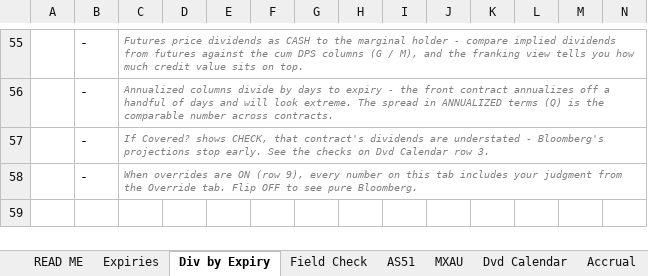
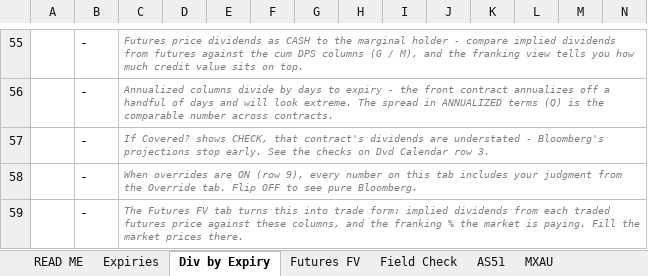
Before and after one commit to kennytam-code/code, an Excel workbook: Australia_Dividend_Franking_Study.xlsx, sheet Div by Expiry, drawn as a sheet; only a part is shown, gaps mark what is left out; values as stored, in another font and other column widths than the file's, no borders; rows hold the shown columns only; the diff names each change by its address in the sheet, - before the commit and + after, or states it on an @@ line.

```diff
--- a/Australia_Dividend_Franking_Study.xlsx (sheet Div by Expiry)
+++ b/Australia_Dividend_Franking_Study.xlsx (sheet Div by Expiry)
+sheet tab: Futures FV
+row 59:  | - | The Futures FV tab turns this into trade form: implied dividends from each traded futures price against these columns, and the franking % the market is paying. Fill the market prices there.
```
Also changed, not shown: sheet READ ME, sheet Field Check, sheet Dvd Calendar, sheet Override, 1 other file.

========

Put each line of the listing above into the copy exactly, dropping the pictures.

Your solution
Before and after one commit to kennytam-code/code, an Excel workbook: Australia_Dividend_Franking_Study.xlsx, sheet Div by Expiry, drawn as a sheet; only a part is shown, gaps mark what is left out; values as stored, in another font and other column widths than the file's, no borders; rows hold the shown columns only; the diff names each change by its address in the sheet, - before the commit and + after, or states it on an @@ line.

```diff
--- a/Australia_Dividend_Franking_Study.xlsx (sheet Div by Expiry)
+++ b/Australia_Dividend_Franking_Study.xlsx (sheet Div by Expiry)
+sheet tab: Futures FV
+row 59:  | - | The Futures FV tab turns this into trade form: implied dividends from each traded futures price against these columns, and the franking % the market is paying. Fill the market prices there.
```
Also changed, not shown: sheet READ ME, sheet Field Check, sheet Dvd Calendar, sheet Override, 1 other file.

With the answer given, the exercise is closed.